(PROVIDED DATA begins)
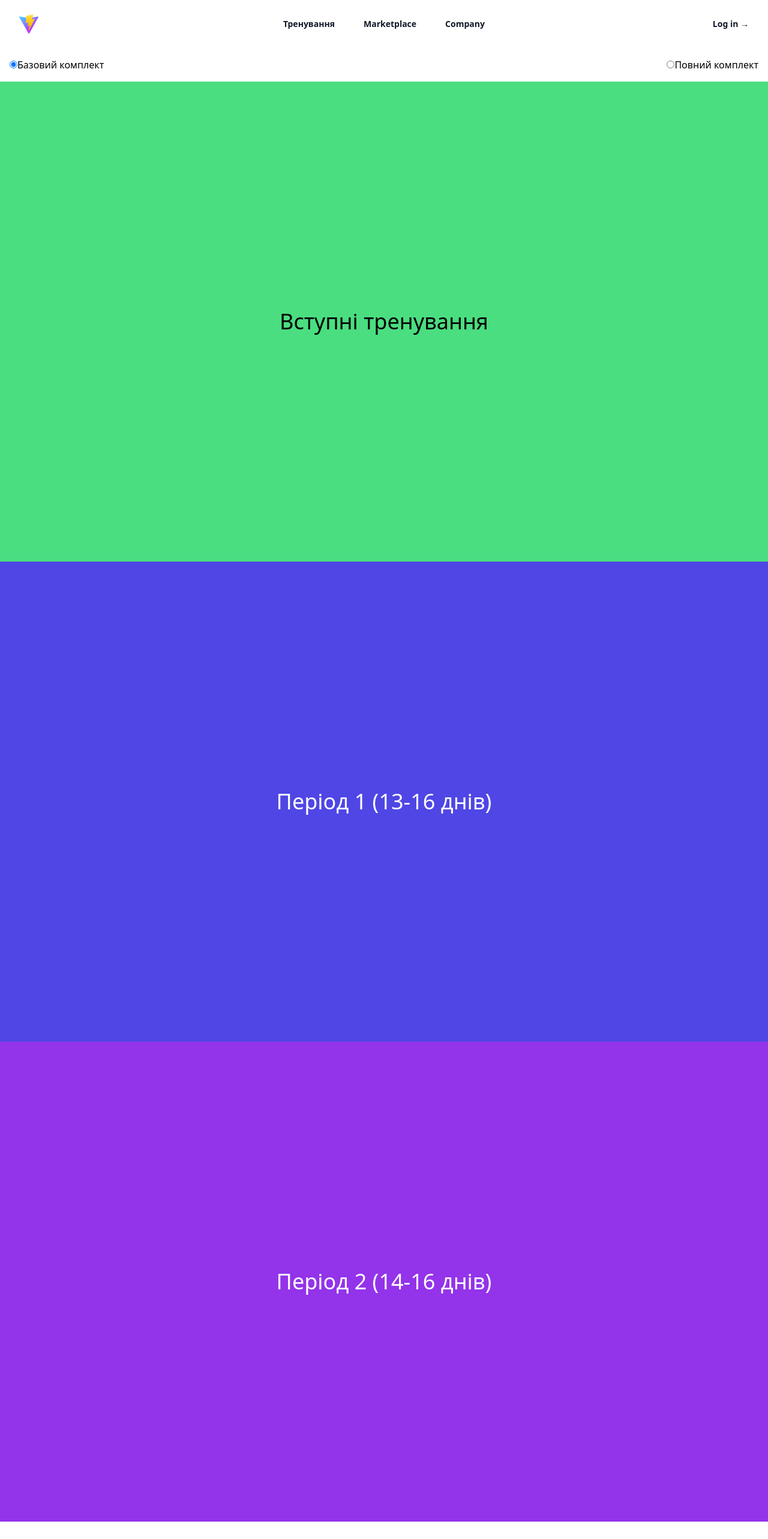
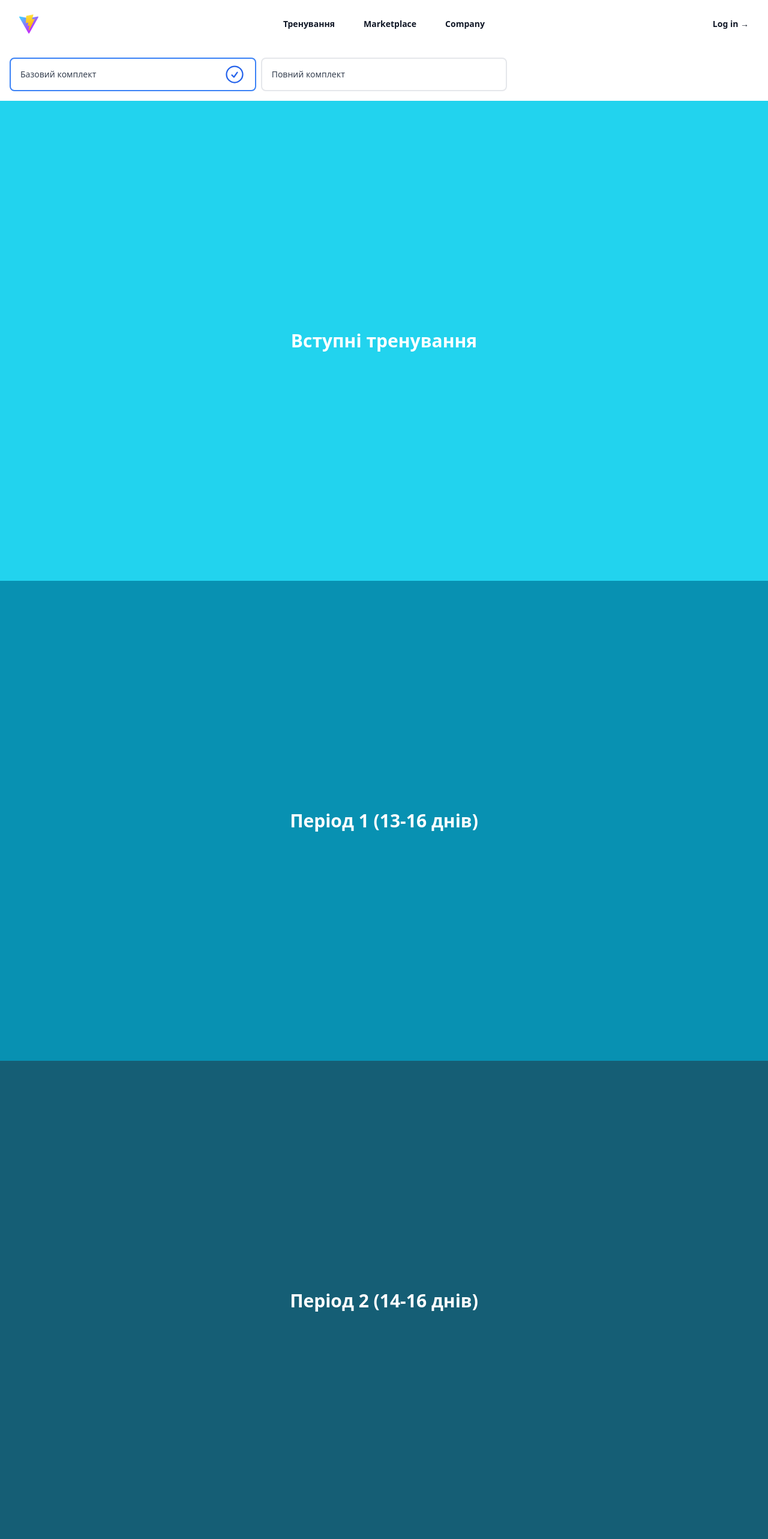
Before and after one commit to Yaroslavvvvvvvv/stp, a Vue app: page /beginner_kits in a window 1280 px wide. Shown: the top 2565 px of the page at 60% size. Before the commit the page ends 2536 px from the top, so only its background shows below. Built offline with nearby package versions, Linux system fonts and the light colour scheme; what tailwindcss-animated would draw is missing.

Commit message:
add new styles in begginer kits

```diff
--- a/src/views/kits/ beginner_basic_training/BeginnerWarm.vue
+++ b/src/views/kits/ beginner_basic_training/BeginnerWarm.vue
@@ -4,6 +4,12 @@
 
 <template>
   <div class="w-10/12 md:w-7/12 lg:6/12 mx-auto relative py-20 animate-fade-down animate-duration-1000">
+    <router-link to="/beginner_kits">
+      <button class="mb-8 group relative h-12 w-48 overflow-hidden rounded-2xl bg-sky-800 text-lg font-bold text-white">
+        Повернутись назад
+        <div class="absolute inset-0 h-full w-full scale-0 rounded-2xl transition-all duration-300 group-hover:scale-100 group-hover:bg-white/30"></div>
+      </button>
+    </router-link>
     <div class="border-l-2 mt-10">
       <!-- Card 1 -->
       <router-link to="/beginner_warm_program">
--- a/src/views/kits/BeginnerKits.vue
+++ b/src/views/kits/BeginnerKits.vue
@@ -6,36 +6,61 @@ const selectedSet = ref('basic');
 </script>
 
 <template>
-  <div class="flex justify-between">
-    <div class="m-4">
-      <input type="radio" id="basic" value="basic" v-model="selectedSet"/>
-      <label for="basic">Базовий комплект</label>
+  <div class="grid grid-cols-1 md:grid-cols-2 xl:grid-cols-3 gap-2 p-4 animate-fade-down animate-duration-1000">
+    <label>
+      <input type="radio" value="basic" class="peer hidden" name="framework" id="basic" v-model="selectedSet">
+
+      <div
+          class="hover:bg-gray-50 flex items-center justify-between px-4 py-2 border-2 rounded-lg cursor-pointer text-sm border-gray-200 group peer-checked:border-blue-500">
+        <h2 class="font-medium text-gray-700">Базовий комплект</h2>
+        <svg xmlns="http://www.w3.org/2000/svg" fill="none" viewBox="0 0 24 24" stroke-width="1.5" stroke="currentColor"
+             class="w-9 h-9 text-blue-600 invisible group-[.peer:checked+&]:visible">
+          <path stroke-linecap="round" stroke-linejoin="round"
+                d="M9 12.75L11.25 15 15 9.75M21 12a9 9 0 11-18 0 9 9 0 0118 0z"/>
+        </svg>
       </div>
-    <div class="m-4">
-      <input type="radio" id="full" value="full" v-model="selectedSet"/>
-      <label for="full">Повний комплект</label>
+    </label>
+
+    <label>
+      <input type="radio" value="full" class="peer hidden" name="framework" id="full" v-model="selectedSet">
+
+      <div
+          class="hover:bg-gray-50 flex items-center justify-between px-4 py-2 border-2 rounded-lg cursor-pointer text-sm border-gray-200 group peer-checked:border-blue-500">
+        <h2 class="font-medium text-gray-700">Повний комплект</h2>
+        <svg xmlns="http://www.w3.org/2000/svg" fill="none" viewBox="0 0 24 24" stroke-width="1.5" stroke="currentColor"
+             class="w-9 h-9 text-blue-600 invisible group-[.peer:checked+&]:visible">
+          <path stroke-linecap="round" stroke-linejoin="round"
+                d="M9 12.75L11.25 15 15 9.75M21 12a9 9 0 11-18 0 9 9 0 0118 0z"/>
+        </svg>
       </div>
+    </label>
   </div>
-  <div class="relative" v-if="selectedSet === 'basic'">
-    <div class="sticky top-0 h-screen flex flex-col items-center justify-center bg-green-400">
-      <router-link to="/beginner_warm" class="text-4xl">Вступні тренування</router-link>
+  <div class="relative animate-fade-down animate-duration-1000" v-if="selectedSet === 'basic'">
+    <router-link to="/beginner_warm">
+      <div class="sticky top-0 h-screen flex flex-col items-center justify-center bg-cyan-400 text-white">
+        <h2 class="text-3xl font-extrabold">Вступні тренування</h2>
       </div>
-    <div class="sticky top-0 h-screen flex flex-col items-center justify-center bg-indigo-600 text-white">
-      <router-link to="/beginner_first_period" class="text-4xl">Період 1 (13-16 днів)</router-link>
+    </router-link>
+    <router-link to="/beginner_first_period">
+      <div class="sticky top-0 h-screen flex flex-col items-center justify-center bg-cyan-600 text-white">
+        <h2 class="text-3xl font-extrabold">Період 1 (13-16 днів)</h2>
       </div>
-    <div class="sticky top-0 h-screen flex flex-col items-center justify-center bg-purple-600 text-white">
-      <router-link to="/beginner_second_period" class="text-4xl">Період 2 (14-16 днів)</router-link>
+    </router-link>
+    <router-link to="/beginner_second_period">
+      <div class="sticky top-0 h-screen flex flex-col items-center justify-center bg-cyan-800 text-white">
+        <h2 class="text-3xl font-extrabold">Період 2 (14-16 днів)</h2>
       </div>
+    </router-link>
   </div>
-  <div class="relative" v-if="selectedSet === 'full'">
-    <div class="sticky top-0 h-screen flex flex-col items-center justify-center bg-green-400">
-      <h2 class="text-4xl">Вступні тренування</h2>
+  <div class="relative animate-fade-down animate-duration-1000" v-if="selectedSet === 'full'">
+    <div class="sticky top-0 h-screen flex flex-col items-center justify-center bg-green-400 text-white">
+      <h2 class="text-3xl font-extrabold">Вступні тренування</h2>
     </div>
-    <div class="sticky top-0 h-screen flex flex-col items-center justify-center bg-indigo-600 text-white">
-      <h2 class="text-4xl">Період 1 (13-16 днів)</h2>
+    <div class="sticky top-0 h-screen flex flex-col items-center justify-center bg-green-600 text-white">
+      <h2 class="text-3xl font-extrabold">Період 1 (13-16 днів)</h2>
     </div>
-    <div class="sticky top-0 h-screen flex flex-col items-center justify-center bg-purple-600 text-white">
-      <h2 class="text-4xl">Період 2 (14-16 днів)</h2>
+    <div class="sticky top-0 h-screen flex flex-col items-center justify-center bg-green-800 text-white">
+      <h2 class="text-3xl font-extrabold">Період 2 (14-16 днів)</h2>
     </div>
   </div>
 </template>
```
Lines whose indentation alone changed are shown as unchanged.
(PROVIDED DATA ends)
(PROVIDED DATA begins)
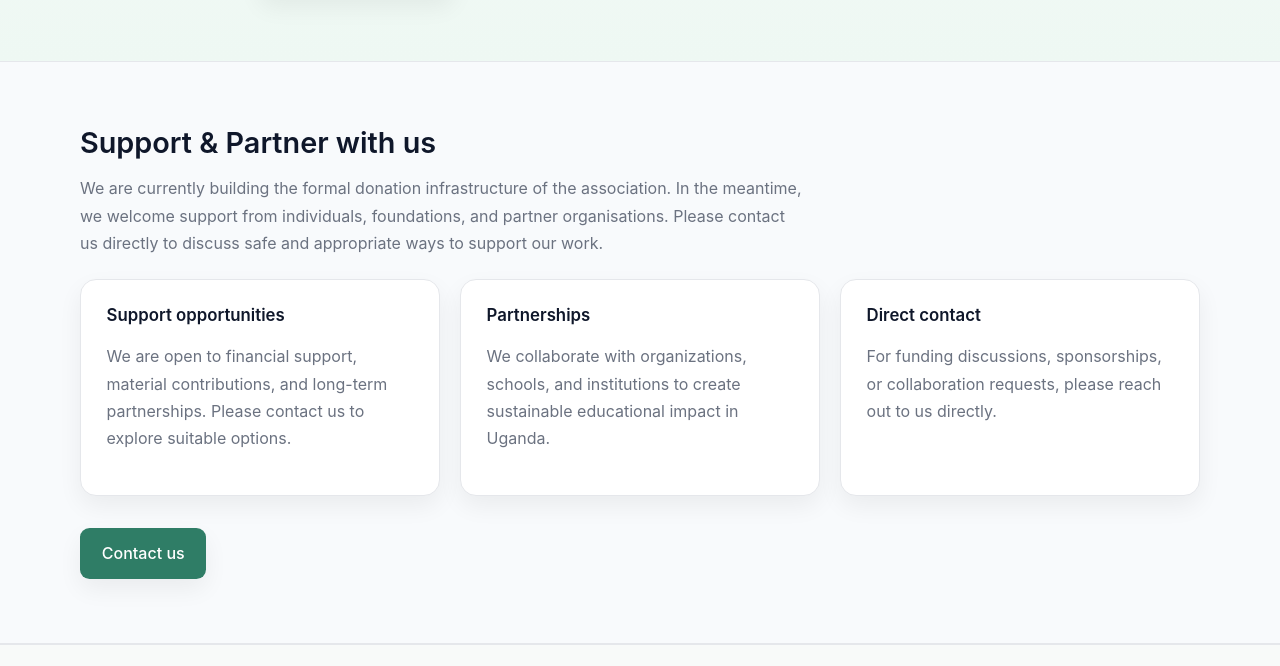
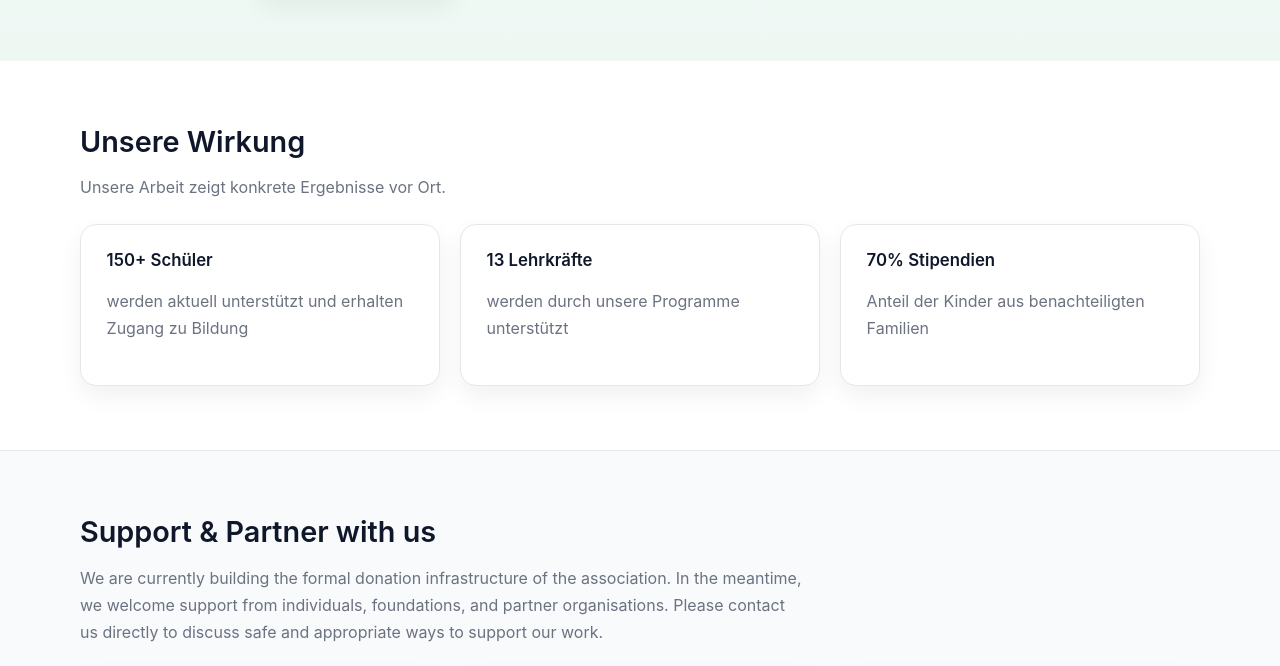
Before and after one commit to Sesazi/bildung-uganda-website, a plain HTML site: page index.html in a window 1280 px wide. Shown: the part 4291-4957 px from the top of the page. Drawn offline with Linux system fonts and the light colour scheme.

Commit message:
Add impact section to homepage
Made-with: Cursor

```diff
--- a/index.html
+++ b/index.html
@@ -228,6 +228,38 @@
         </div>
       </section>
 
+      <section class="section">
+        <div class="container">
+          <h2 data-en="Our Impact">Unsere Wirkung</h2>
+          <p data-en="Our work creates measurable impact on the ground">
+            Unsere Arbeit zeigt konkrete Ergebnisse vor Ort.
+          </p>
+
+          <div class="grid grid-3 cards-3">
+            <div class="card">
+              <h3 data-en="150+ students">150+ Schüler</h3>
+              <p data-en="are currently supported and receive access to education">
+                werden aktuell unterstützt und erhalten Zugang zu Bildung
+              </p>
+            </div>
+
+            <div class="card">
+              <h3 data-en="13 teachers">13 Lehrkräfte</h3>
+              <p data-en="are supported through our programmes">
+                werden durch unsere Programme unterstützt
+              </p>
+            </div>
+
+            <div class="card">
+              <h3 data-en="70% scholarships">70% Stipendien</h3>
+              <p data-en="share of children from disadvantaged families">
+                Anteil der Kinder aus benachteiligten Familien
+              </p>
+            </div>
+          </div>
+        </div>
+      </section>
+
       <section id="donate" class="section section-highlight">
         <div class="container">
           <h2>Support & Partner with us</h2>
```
(PROVIDED DATA ends)
### [TASK OBJECTIVE]
Return each line in the records that holds the string "Період".

### [EXERCISE RESULT]
-      <router-link to="/beginner_first_period" class="text-4xl">Період 1 (13-16 днів)</router-link>
+        <h2 class="text-3xl font-extrabold">Період 1 (13-16 днів)</h2>
-      <router-link to="/beginner_second_period" class="text-4xl">Період 2 (14-16 днів)</router-link>
+        <h2 class="text-3xl font-extrabold">Період 2 (14-16 днів)</h2>
-      <h2 class="text-4xl">Період 1 (13-16 днів)</h2>
+      <h2 class="text-3xl font-extrabold">Період 1 (13-16 днів)</h2>
-      <h2 class="text-4xl">Період 2 (14-16 днів)</h2>
+      <h2 class="text-3xl font-extrabold">Період 2 (14-16 днів)</h2>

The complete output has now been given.